Friday, October 8, 2010
The Feelings Behind the Words
One of the most helpful suggestions in the Redirecting Children’s Behavior™ course is to look for the feelings behind a child’s words and actions. When discovering and understanding the feelings are your top priority, it is easier to separate the “deed” from the “doer” so that your response is helpful, calm and non-reactive even when your child may be out of control. Your response is directed towards your child learning a different way of doing what he is doing rather than becoming a statement about his character. Your response honors your relationship.

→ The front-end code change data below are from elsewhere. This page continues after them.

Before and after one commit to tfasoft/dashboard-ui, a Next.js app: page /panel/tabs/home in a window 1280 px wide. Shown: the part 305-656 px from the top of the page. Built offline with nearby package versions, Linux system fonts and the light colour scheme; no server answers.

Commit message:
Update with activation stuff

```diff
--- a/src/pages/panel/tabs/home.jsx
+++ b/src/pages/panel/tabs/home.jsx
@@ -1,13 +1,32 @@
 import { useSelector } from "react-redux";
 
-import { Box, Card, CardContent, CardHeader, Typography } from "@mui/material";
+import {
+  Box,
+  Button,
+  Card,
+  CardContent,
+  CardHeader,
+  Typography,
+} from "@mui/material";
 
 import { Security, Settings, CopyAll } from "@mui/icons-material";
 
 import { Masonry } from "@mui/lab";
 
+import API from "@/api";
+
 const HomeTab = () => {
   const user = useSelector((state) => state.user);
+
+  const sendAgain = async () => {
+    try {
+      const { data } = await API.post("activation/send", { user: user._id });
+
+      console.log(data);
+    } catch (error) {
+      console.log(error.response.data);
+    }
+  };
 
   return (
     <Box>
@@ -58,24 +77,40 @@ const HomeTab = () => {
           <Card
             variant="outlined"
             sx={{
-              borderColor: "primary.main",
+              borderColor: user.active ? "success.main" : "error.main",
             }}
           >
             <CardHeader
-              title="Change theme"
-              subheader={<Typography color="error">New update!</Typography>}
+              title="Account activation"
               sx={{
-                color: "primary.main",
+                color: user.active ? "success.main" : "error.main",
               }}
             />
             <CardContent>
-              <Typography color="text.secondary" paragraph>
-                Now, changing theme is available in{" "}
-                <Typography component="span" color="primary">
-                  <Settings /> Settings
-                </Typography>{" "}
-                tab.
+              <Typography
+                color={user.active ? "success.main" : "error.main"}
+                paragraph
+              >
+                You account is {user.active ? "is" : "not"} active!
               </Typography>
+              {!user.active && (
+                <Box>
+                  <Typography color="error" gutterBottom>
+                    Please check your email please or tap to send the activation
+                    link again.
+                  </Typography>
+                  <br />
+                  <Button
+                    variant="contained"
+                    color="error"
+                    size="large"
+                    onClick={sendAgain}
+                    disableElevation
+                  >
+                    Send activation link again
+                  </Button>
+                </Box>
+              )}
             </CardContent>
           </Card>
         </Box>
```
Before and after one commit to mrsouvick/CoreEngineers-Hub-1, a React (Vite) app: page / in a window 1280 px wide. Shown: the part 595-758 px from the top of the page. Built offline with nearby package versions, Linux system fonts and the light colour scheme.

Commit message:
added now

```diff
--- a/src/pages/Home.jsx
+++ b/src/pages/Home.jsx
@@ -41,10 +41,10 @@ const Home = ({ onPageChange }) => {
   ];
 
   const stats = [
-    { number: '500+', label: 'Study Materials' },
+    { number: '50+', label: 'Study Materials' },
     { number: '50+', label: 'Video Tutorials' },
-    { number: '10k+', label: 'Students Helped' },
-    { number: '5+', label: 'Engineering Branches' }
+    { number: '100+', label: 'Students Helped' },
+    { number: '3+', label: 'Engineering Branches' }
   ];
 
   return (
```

Two triggers that can quickly escalate a conversation into an argument are “never” and “always”. The use of either of those words, particularly if they are describing someone else’s behavior – “You never clean up your room” – do not solve problems. Imagine a scenario in which you’ve said “no” to a request from your daughter to spend the night at a friend’s house. She responds angrily, “You never let me go anywhere!” If you were to quickly react, you might become defensive, seeking to provide evidence of how that isn’t true. You might prove how wrong she is by tossing out all of the times that you said “yes” to her requests. The interaction could easily become a heated power struggle with you thinking she is ungrateful for what you do and your daughter feeling like you do not understand her.

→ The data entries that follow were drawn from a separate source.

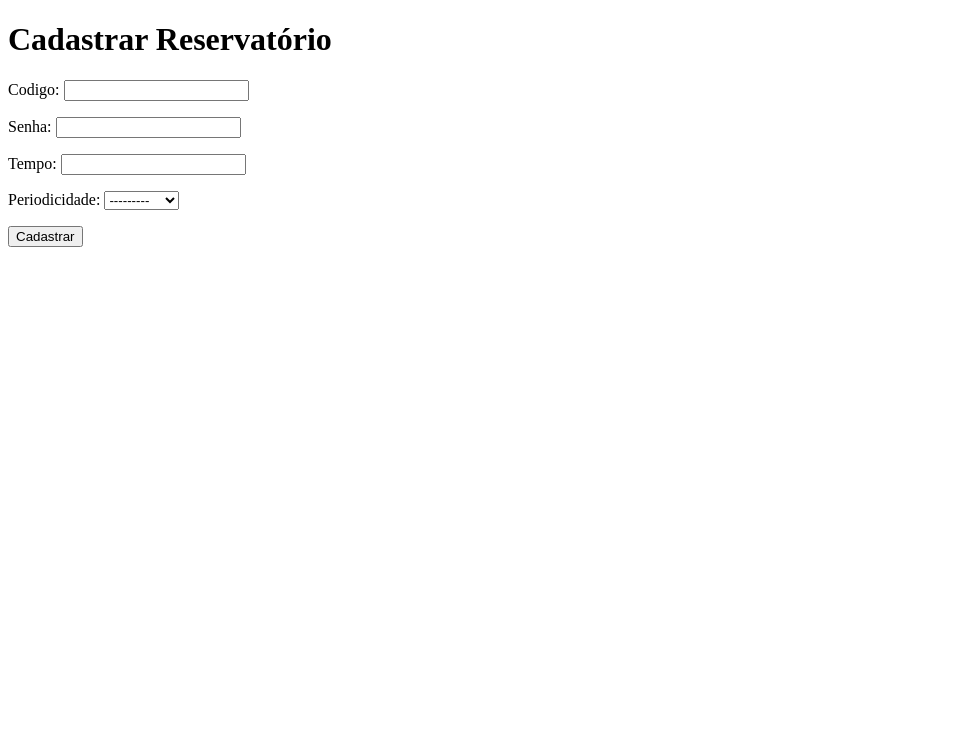
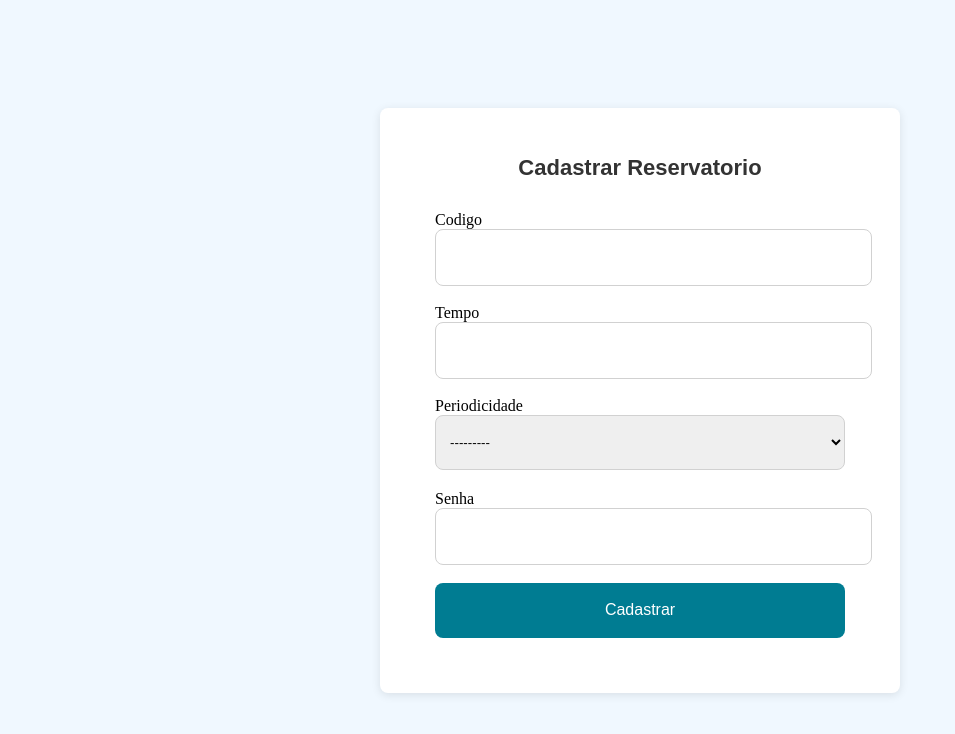
Before and after one commit to luccaszzzz/proj_reservatorio, a Django app: page /cadastrar_reservatorio/ in a window 1280 px wide. Shown: the top 734 px of the page, without its empty margins (0-955 px from the left). Run offline with Django 5.2, Linux system fonts and the light colour scheme.

Commit message:
Ajustes em cruds

```diff
--- a/templates/monitoramento/cadastrar_monitoramento.html
+++ b/templates/monitoramento/cadastrar_monitoramento.html
@@ -8,11 +8,6 @@
     <title>
       {% block 'title' %} Smart Reservoir | Cadastrar Monitoramento {% endblock 'title' %}
     </title>
-    <link
-      rel="shortcut icon"
-      href="{% static 'img/logo-02.webp'%}"
-      type="image/x-icon"
-    />
 
     <link rel="stylesheet" href="{% static 'css/cadastrar.css' %}" />
     <!-- Font Awesome -->
--- a/templates/perfil2.html
+++ b/templates/perfil2.html
@@ -295,7 +295,7 @@
                   </a>
                 </li>
                 <li class="nav-item">
-                  <a class="nav-link d-flex align-items-center gap-2" href="{% url 'cadastrar_usuario' %}">
+                  <a class="nav-link d-flex align-items-center gap-2" href="{% url 'cadastro' %}">
                     <i class="bi bi-person-plus-fill mb-1"></i>
                     Cadastro de Usuário
                   </a>
--- a/templates/reservatorio/cadastrar_reservatorio.html
+++ b/templates/reservatorio/cadastrar_reservatorio.html
@@ -1,16 +1,51 @@
+{% load static %}
 <!DOCTYPE html>
 <html lang="pt-br">
   <head>
-    <meta charset="UTF-8">
-    <meta name="viewport" content="width=device-width, initial-scale=1.0">
-    <title>{% block title %} Smart Reservoir | Cadastrar Reservatório {% endblock %}</title>
+    <meta charset="UTF-8" />
+    <meta name="viewport" content="width=device-width, initial-scale=1.0" />
+    <title>
+      {% block 'title' %} Smart Reservoir | Cadastrar Reservatorio {% endblock 'title' %}
+    </title>
+
+    <link rel="stylesheet" href="{% static 'css/cadastrar.css' %}" />
+    <!-- Font Awesome -->
+    <link
+      href="https://cdnjs.cloudflare.com/ajax/libs/font-awesome/5.15.3/css/all.min.css"
+      rel="stylesheet"
+    />
+
+    <link
+      rel="stylesheet"
+      href="https://cdn.jsdelivr.net/npm/bootstrap-icons@1.11.3/font/bootstrap-icons.min.css"
+    />
   </head>
   <body>
-    <h1>Cadastrar Reservatório</h1>
-     <form method="post" >
+    <div class="container">
+      <h3 class="texto-logo">Cadastrar Reservatorio</h3>
+      <form method="post" class="form" enctype="multipart/form-data">
         {% csrf_token %}
-    {{form_reservatorio.as_p}}
-    <p><input type="submit" value="Cadastrar"/></p>
+        <div class="field data-hora-field">Codigo</div>
+        <div class="input-field">
+          {{ form_reservatorio.codigo }}
+        </div>
+        <div class="field reservatorio">Tempo</div>
+        <div class="input-field">
+            {{ form_reservatorio.tempo }}
+        </div>
+        <div class="field reservatorio">Periodicidade</div>
+        <div class="input-field">
+            {{ form_reservatorio.periodicidade }}
+        </div>
+        <div class="field volume-field">Senha</div>
+        <div class="input-field">
+          {{ form_reservatorio.senha }}
+        </div>
+        <div class="field button-field input-field">
+            <input type="submit" value="Cadastrar" />
+        </div>
       </form>
+    </div>
+    <script src="./src/js/login.js"></script>
   </body>
 </html>
--- a/templates/usuarios/listar_usuarios.html
+++ b/templates/usuarios/listar_usuarios.html
@@ -164,7 +164,7 @@
               <thead>
                 <tr>
                   <th scope="col">ID</th>
-                  <th scope="col">Nome</th>
+                  <!-- <th scope="col">Nome</th> -->
                   <th scope="col">E-mail</th>
                   <th scope="col">CPF</th>
                   <th scope="col">Celular</th>
@@ -176,7 +176,7 @@
                 {% for usuario in listagem_usuarios %}
                 <tr>
                   <th scope="row">{{usuario.id}}</th>
-                  <td>{{usuario.nome}}</td>
+                  <!-- <td>{{usuario.nome}}</td> -->
                   <td>{{usuario.email}}</td>
                   <td>{{usuario.cpf}} </td>
                   <td>{{usuario.celular}}</td>
```
Lines whose indentation alone changed are shown as unchanged.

Instead, look for her feelings behind her words. She is striking out because she is disappointed and angry. Looking at her feelings behind her words allows you to respond lovingly and effectively. Your response can then be, “You sound very disappointed. You must have really wanted to spend the night at Lisa’s house.” That will not be the end of the conversation, and it can be the end of the power struggle.
The same holds true for “always.” Imagine that your child says, “You always tell me what to do. You are not the boss of me!” If you look at the feelings behind the words, you will see a classic power struggle in which your child is proving that you are not the boss of him. He may be feeling powerless or over-powered. Your response can then be, “You are right! I am not the boss of you. You are the boss of you.” Again, that will not be the end of the conversation, and it can be the end of the power struggle.